Programmes that are free from discrimination and marginalisation
If you consult Wikipedia, and simplify the term "feminism" to a very basic level of understanding, you learn that it is an umbrella term for a number of different movements that advocate for "equal rights, human dignity and self-determination for all people of all genders, and against sexism".
Global public health is still dominated by a Eurocentric perspective in which men call the shots. Women are underrepresented in the field, as are non-Western ideas of what a public health system could be. Likewise, feminism is traded as a Western invention - or achievement, as the case may be. First of all, this says nothing more than that there was a group of people with enough power and opportunity to claim feminism for themselves and assign it an origin: a thoroughly colonial practice. It says nothing about how feminism came to be and how it is lived and experienced. It is the power over the narrative that counts.
Numerous societies that were traditionally matriarchal before feminism even became a term do not feature at all in feminist historiography, nor do they have a word to say in that history. This, of course, has implications for the lives and treatment of non-white women infected with HIV, suffering from AIDS, or that are otherwise affected by it.
So what might decolonising global health mean? What do women worldwide living with HIV need in order to be treated appropriately? To answer these questions, one must first acknowledge that women affected by HIV are not a homogeneous group. Skin colour, origin, social affiliation, language, sexual orientation, sexual identity and many more are intertwined factors that need to be named and taken into account when it comes to providing needs-based services. Differences must be recognised and be set as the basis for policies. This requires intersectional services. Even if all those affected are confronted with the same health problem, there are very different factors that determine how they deal with it and their needs.
Barriers to access must be removed, participation must be built up and forms of knowledge that exist beyond the Western academic system must be recognised. Access to the dominant knowledge systems must be made possible, because the chance of education is still largely determined by origin.

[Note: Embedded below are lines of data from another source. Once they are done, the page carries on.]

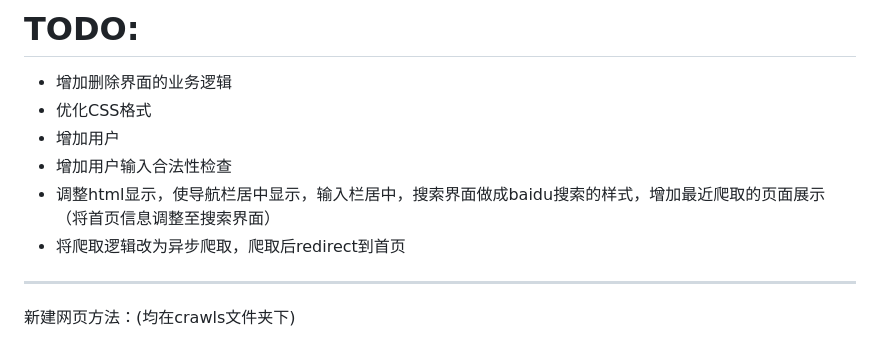
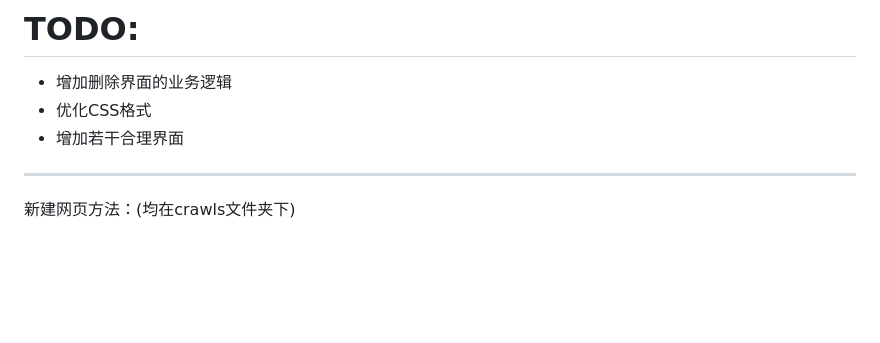
Before and after one commit to Cause-114/DatabaseClass-Final-PJ, a Markdown page: README.md, the part around the change. GitHub-like rendering; blank space fills up the shorter version.

Commit message:
TODO更新

```diff
--- a/README.md
+++ b/README.md
@@ -81,10 +81,7 @@ project_root/
 # TODO:
 - 增加删除界面的业务逻辑
 - 优化CSS格式
-- 增加用户
-- 增加用户输入合法性检查
-- 调整html显示，使导航栏居中显示，输入栏居中，搜索界面做成baidu搜索的样式，增加最近爬取的页面展示（将首页信息调整至搜索界面）
-- 将爬取逻辑改为异步爬取，爬取后redirect到首页
+- 增加若干合理界面
 
 ---
 
```
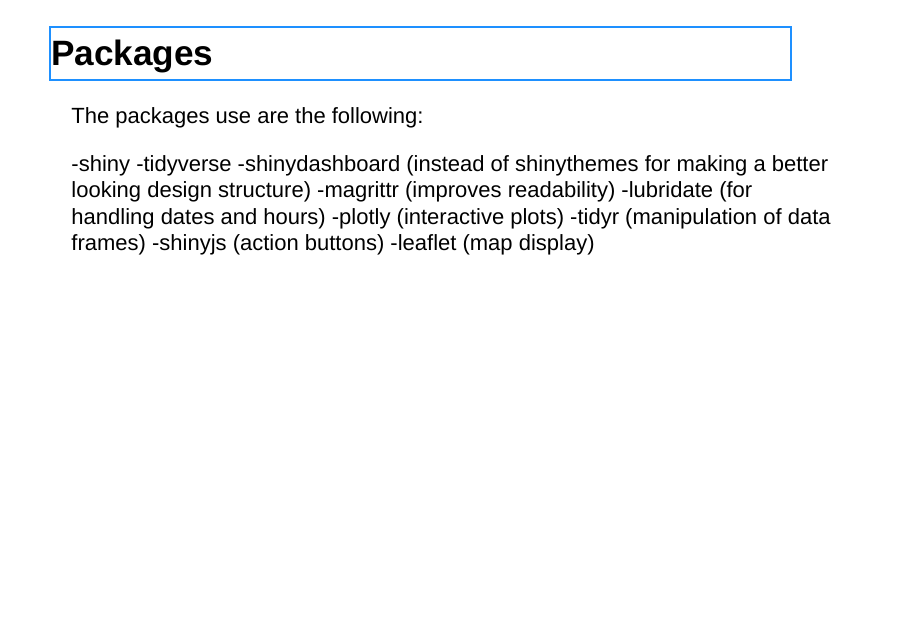
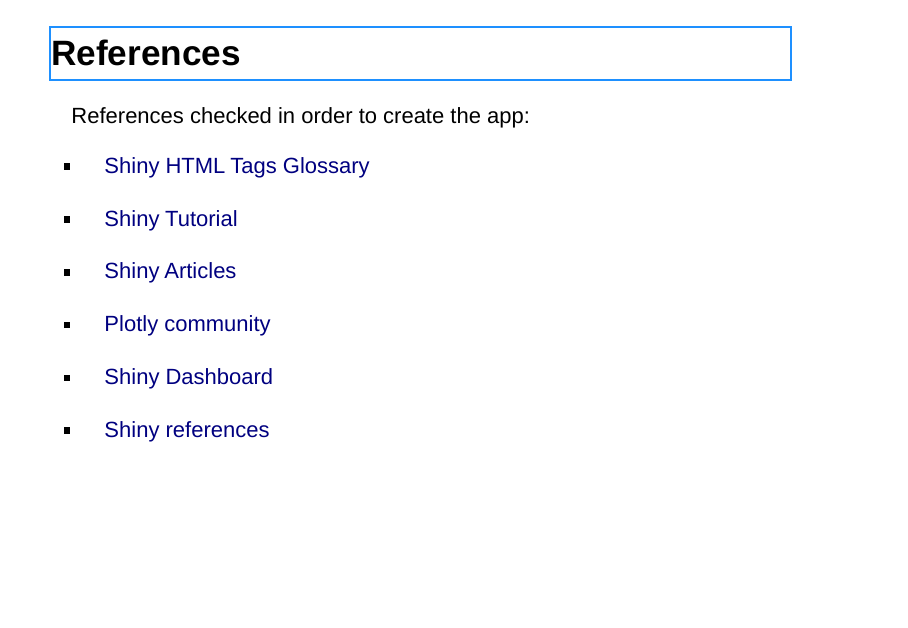
Before and after one commit to Rafaelab1227/Assignment_case_study, an R Markdown document (About_app.Rmd): page 14 of 14 before the commit and page 16 of 16 after it. Rendered offline with R 4.5, knitr and Pandoc, with nearby package versions; drawn as Slidy slides in place of the format the file asks for.

Commit message:
Add information about references and plots

```diff
--- a/About_app.Rmd
+++ b/About_app.Rmd
@@ -119,12 +119,3 @@
 
 <p>  The packages use are the following: <p>
 
--shiny
--tidyverse
--shinydashboard (instead of shinythemes for making a better looking design structure)
--magrittr (improves readability)
--lubridate (for handling dates and hours)
--plotly (interactive plots)
--tidyr (manipulation of data frames)
--shinyjs (action buttons)
--leaflet (map display)
@@ -130,0 +133,15 @@
+<h1 style="border:2px solid DodgerBlue;">References</h1>
+
+<p>  References checked in order to create the app: <p>
+
+- [Shiny HTML Tags Glossary](https://shiny.rstudio.com/articles/tag-glossary.html)
+
+- [Shiny Tutorial](https://shiny.rstudio.com/tutorial/written-tutorial/lesson1/)
+
+- [Shiny Articles](https://shiny.rstudio.com/articles/)
+
+- [Plotly community](https://community.plot.ly/)
+
+- [Shiny Dashboard](https://rstudio.github.io/shinydashboard/)
+
+- [Shiny references](https://shiny.rstudio.com/reference/shiny/)
```
Also changed, not shown: About_app.Rmd (11 more changed lines).
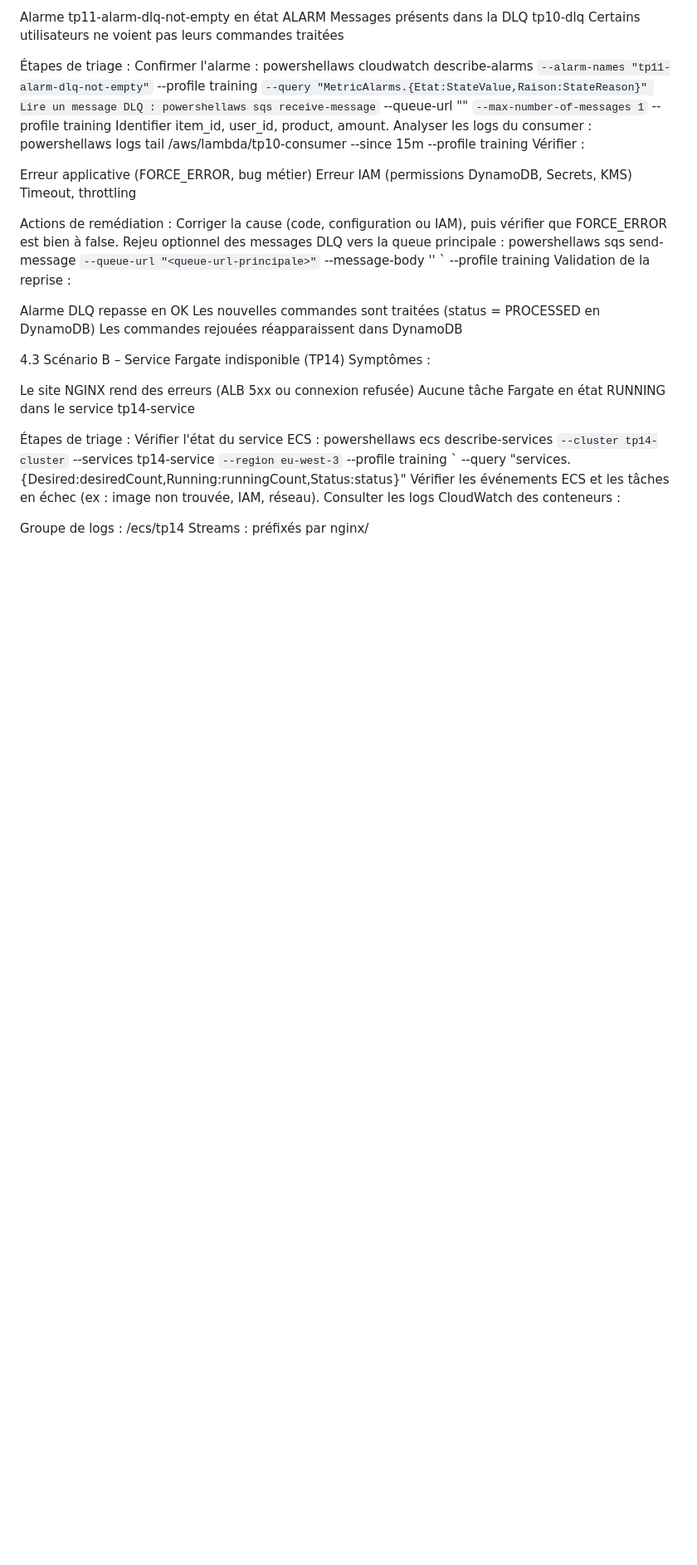
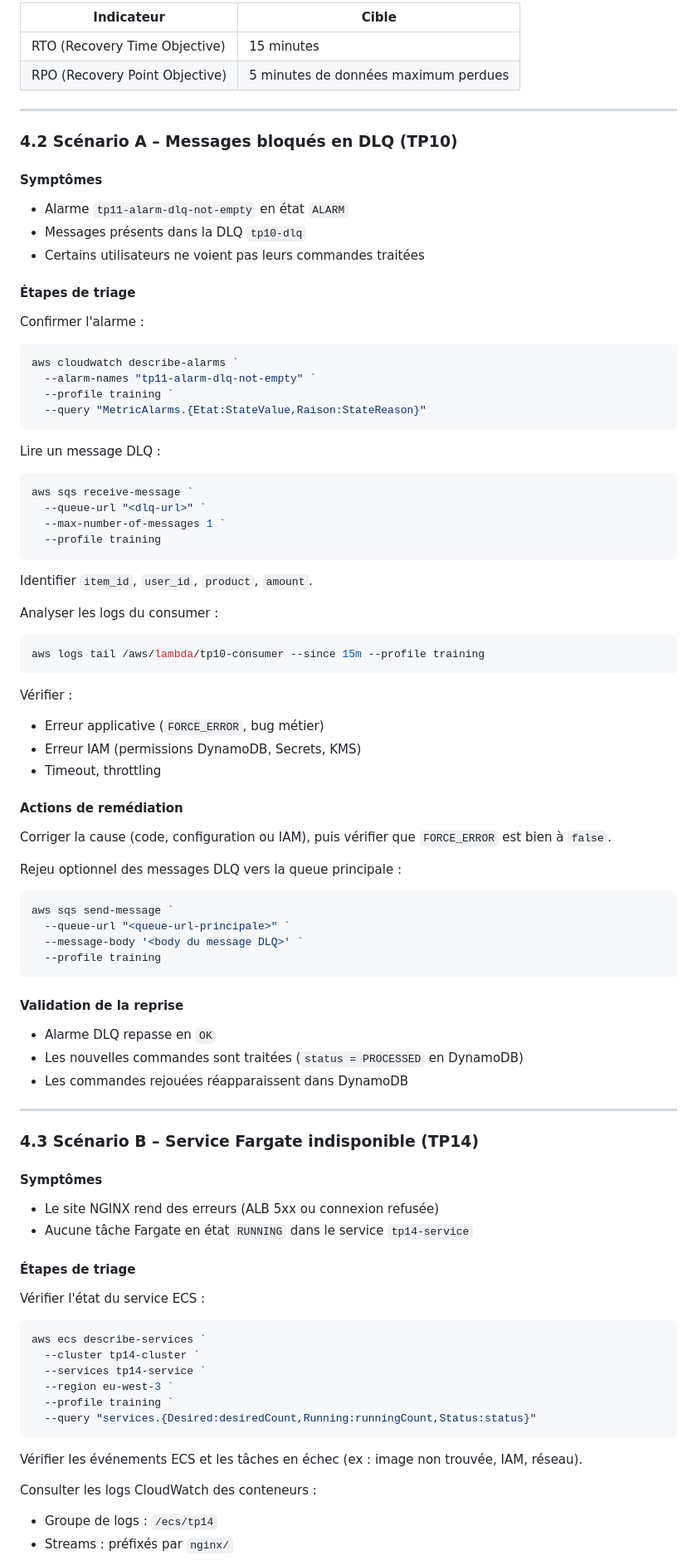
Before and after one commit to Nolan4213/TP-AWS, a Markdown page: tp15/README.md, the part around one of its changes. Shown at 83% size. GitHub-like rendering; blank space fills up the shorter version.

````diff
--- a/tp15/README.md
+++ b/tp15/README.md
@@ -128,59 +186,98 @@ Symptômes :
 
-Alarme tp11-alarm-dlq-not-empty en état ALARM
-Messages présents dans la DLQ tp10-dlq
-Certains utilisateurs ne voient pas leurs commandes traitées
+| Indicateur | Cible |
+|---|---|
+| RTO (Recovery Time Objective) | 15 minutes |
+| RPO (Recovery Point Objective) | 5 minutes de données maximum perdues |
 
-Étapes de triage :
+---
+
+### 4.2 Scénario A – Messages bloqués en DLQ (TP10)
+
+#### Symptômes
+
+- Alarme `tp11-alarm-dlq-not-empty` en état `ALARM`
+- Messages présents dans la DLQ `tp10-dlq`
+- Certains utilisateurs ne voient pas leurs commandes traitées
+
+#### Étapes de triage
+
 Confirmer l'alarme :
-powershellaws cloudwatch describe-alarms `
+
+```powershell
+aws cloudwatch describe-alarms `
   --alarm-names "tp11-alarm-dlq-not-empty" `
   --profile training `
   --query "MetricAlarms.{Etat:StateValue,Raison:StateReason}"
+```
+
 Lire un message DLQ :
-powershellaws sqs receive-message `
+
+```powershell
+aws sqs receive-message `
   --queue-url "<dlq-url>" `
   --max-number-of-messages 1 `
   --profile training
-Identifier item_id, user_id, product, amount.
+```
+
+Identifier `item_id`, `user_id`, `product`, `amount`.
+
 Analyser les logs du consumer :
-powershellaws logs tail /aws/lambda/tp10-consumer --since 15m --profile training
+
+```powershell
+aws logs tail /aws/lambda/tp10-consumer --since 15m --profile training
+```
+
 Vérifier :
 
-Erreur applicative (FORCE_ERROR, bug métier)
-Erreur IAM (permissions DynamoDB, Secrets, KMS)
-Timeout, throttling
+- Erreur applicative (`FORCE_ERROR`, bug métier)
+- Erreur IAM (permissions DynamoDB, Secrets, KMS)
+- Timeout, throttling
 
-Actions de remédiation :
-Corriger la cause (code, configuration ou IAM), puis vérifier que FORCE_ERROR est bien à false.
+#### Actions de remédiation
+
+Corriger la cause (code, configuration ou IAM), puis vérifier que `FORCE_ERROR` est bien à `false`.
+
 Rejeu optionnel des messages DLQ vers la queue principale :
-powershellaws sqs send-message `
+
+```powershell
+aws sqs send-message `
   --queue-url "<queue-url-principale>" `
   --message-body '<body du message DLQ>' `
   --profile training
-Validation de la reprise :
+```
 
-Alarme DLQ repasse en OK
-Les nouvelles commandes sont traitées (status = PROCESSED en DynamoDB)
-Les commandes rejouées réapparaissent dans DynamoDB
+#### Validation de la reprise
 
+- Alarme DLQ repasse en `OK`
+- Les nouvelles commandes sont traitées (`status = PROCESSED` en DynamoDB)
+- Les commandes rejouées réapparaissent dans DynamoDB
 
-4.3 Scénario B – Service Fargate indisponible (TP14)
-Symptômes :
+---
 
-Le site NGINX rend des erreurs (ALB 5xx ou connexion refusée)
-Aucune tâche Fargate en état RUNNING dans le service tp14-service
+### 4.3 Scénario B – Service Fargate indisponible (TP14)
 
-Étapes de triage :
+#### Symptômes
+
+- Le site NGINX rend des erreurs (ALB 5xx ou connexion refusée)
+- Aucune tâche Fargate en état `RUNNING` dans le service `tp14-service`
+
+#### Étapes de triage
+
 Vérifier l'état du service ECS :
-powershellaws ecs describe-services `
+
+```powershell
+aws ecs describe-services `
   --cluster tp14-cluster `
   --services tp14-service `
   --region eu-west-3 `
   --profile training `
   --query "services.{Desired:desiredCount,Running:runningCount,Status:status}"
+```
+
 Vérifier les événements ECS et les tâches en échec (ex : image non trouvée, IAM, réseau).
+
 Consulter les logs CloudWatch des conteneurs :
 
-Groupe de logs : /ecs/tp14
-Streams : préfixés par nginx/
+- Groupe de logs : `/ecs/tp14`
+- Streams : préfixés par `nginx/`
 
````
Also changed, not shown: other parts of tp15/README.md (+137 -69 lines).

Women worldwide need access to medical therapies, to birth control, they must be able to live their sexuality freely, their dignity and self-determination must be respected.
This means not only providing affected women from all parts of the world with programmes, but also empowering and supporting them to develop as many of their own to address policies and problems.